What others in Jenkins think about our service:|
"I needed a needed a new solution for my business.
Our DSL line just kept going down and my 15 employees
would just stand around waiting for it to come back up.
The lack of stability was choking my business, so I
decided to go on the hunt for a T1. When I started,
I didn't know which carrier was best, or what a competitive
price was. Heck, I didn't even know if I could get
T1 internet service here in Jenkins. Luckily, Google
directed me to this page and I was able to make contact
with a knowledgeable and experienced broadband consultant
that narrowed the field down to XO and AT&T.
Now I am the proud owner of a new XO data T1 line,
which is stable, reliable, and not much more than I was
paying for my old DSL line."
Integrated T1 Progress Report
Monday July 07, 2014,
06:41 am ET
CEDAR HILLS, Utah, Jul. 07 /Patrick Oborn/ --
Business broadband, its price, and who can afford it, are changing. Every day an increasing number
of business are finding the new broadband services made available to them by the "new" telecommunications
companies that are emerging from the latest round of mergers and acquisitions. Overlapping networks
are being consolidated into bigger and leaner footprints, lowering the cost of dynamic integrated
digital signal 1 (DS1) service to the price range of about five regular phone lines. Small to medium
size business can now afford services once reserved for the Fortune 1000 companies.
"The average cost of a business phone line from the Local Bell Operating Company (ILEC) has
remained constant for the past ten years" noted Edwin Jones, a senior market analyst and
telecom industry expert. "At the same time the prices of T-1 lines have declined from near
$1000 per month to a staggering $350. Keeping in mind that a T1 connection is the equivalent
of 24 regular phone lines all bundled into one, it comes as no surprise that demand for these
services in on the rise."
Min Lieu owns a small insurance agency in Missouri. Five years ago he signed up with
XO Communications for a TDM-based integrated T1 line for $870/month, which did not
include local or long distance calling. Recently, he was offered XO's version of
a dynamic circuit called "XO Flex" for half of the price he was already paying.
"I would have been a fool not to take the deal" stated Mr. Lieu. "I'm able to
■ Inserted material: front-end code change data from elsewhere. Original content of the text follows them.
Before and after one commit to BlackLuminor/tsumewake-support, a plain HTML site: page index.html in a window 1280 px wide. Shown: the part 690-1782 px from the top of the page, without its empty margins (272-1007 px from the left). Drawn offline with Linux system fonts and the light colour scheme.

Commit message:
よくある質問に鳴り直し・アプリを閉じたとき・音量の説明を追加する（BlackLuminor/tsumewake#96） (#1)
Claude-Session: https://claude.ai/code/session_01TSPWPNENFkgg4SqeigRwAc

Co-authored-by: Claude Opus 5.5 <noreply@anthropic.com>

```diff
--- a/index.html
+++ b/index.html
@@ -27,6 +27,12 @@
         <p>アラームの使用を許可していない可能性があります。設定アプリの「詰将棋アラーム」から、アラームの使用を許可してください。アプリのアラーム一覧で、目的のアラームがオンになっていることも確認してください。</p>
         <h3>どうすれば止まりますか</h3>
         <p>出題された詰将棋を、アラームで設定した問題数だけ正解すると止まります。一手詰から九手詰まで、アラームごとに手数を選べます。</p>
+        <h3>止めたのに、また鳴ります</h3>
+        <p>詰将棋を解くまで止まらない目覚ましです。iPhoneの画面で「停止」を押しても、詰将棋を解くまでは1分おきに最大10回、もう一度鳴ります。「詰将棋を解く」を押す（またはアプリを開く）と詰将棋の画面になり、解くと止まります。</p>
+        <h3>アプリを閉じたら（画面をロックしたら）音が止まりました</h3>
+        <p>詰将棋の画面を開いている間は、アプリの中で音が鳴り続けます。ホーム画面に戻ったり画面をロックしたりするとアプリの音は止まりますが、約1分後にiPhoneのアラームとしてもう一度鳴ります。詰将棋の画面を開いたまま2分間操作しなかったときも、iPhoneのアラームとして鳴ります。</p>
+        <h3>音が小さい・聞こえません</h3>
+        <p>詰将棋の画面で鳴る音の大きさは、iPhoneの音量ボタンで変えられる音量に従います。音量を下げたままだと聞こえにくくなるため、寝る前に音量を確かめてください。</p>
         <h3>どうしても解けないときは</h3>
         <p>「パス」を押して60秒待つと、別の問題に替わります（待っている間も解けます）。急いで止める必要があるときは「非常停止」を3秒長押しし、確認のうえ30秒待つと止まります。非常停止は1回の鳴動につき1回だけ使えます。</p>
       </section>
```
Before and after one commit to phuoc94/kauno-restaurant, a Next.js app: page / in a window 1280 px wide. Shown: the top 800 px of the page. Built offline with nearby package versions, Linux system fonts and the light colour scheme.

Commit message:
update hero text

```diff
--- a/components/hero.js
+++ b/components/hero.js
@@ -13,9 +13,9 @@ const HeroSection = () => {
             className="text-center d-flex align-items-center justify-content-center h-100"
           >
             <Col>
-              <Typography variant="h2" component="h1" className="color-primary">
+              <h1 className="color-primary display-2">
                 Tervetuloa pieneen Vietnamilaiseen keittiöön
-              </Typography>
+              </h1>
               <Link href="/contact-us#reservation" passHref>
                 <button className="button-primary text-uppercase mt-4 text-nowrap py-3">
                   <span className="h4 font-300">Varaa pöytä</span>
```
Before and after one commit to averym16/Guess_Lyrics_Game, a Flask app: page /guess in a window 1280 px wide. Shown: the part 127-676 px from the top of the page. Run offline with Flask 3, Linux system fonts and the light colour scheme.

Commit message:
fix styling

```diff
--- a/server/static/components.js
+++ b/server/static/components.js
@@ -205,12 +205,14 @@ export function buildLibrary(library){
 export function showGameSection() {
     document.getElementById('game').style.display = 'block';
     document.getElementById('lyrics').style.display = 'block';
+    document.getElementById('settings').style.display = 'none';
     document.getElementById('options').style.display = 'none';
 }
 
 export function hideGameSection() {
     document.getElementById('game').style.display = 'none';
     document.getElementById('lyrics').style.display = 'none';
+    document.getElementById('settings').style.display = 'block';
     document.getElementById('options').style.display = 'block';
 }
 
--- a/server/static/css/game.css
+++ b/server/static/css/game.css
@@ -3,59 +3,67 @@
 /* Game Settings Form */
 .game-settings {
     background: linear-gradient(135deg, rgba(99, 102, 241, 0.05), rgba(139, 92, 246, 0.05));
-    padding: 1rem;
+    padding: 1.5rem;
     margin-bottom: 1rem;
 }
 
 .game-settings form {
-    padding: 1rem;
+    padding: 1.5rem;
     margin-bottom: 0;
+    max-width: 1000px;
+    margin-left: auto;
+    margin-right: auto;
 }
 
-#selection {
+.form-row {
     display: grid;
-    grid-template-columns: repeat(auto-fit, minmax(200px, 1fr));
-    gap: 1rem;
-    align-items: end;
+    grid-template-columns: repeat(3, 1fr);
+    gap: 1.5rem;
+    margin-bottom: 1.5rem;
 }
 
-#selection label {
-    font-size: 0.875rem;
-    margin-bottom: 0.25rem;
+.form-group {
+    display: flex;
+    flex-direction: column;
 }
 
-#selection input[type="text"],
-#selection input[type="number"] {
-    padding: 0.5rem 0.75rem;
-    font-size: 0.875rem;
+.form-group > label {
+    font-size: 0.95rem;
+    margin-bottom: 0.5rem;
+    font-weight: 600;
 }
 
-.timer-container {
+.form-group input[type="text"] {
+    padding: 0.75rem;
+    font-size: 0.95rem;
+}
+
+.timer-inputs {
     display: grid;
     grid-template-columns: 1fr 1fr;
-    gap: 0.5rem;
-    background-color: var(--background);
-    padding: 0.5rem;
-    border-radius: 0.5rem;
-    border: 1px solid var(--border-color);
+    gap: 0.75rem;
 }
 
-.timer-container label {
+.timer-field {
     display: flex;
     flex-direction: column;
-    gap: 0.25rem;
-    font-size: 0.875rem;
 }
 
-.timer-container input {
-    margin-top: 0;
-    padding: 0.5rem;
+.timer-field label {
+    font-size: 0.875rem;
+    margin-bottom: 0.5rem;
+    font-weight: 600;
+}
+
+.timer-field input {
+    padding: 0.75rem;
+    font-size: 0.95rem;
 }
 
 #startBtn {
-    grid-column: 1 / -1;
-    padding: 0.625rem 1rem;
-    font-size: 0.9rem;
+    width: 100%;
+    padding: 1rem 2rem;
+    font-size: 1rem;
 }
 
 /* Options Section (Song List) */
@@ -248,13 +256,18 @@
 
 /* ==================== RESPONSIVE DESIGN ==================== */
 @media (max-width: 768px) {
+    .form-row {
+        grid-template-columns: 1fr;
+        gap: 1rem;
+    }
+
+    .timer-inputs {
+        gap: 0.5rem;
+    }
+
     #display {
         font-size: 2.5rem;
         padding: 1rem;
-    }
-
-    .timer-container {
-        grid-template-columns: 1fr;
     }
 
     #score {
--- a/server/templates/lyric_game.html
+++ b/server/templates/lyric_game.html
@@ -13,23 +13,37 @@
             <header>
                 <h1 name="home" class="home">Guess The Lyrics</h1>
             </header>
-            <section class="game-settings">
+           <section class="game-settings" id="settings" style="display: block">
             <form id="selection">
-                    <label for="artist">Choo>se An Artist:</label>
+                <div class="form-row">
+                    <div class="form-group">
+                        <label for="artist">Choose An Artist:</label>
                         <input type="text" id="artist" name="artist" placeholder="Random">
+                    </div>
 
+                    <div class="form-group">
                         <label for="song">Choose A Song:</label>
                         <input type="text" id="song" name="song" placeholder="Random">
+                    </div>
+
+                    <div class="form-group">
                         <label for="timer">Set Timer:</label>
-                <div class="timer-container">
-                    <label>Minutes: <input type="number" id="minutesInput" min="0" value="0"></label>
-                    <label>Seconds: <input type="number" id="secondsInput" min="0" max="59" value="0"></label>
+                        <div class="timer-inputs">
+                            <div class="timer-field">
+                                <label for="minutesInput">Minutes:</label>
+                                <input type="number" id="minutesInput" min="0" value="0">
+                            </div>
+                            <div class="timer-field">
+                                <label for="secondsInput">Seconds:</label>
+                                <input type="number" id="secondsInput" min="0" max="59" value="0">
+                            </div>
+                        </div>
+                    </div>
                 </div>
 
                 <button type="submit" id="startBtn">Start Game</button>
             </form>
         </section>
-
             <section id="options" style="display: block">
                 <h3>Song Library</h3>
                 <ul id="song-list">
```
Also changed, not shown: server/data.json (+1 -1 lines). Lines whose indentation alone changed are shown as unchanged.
add headcount with additional voice lines, without any increase in expense or
degradation in high-speed Internet performance."
Given the fact that many companies still to this day have yet to make the change to digital
SIP-trunking enabled dynamic T1s, one must ask why the delay? The value proposition that
dynamic adds and the economic benefits are there, however, the technology is slow to be
adopted by mainstream corporations. One reason for this lag is the bad reputation that
telecom companies have built for themselves through the meltdown of the industry from
2000 to 2003, when many companies either went out of business, merged with other larger
companies, or just hunkered down and weathered the storm. Now that the industry has made
great strides to stabilize by offering better rates, better products, and better customer
service, small business owners are gradually starting to listen to the presentations being
made by consultants and inside sales agents. With that increase in confidence, and with
the growing number of testimonials being offered by happy customers, businesses are becoming
less reluctant to make the jump.
Until deregulation allowed smaller, hungrier telecommunications companies the
ability to compete, the United States was stuck with technologies that were quickly
becoming out of date. Now that the Bells actually have to innovate to keep up with
the smaller CLECs, customer everywhere are reaping the benefits.
Expect innovation to continue on its upward spiral as the CLECs continue to expand
their footprints as well as their customer bases. Barring any funny stuff from the FCC,
the CLECs will be here to stay. Sorry Ma Bell.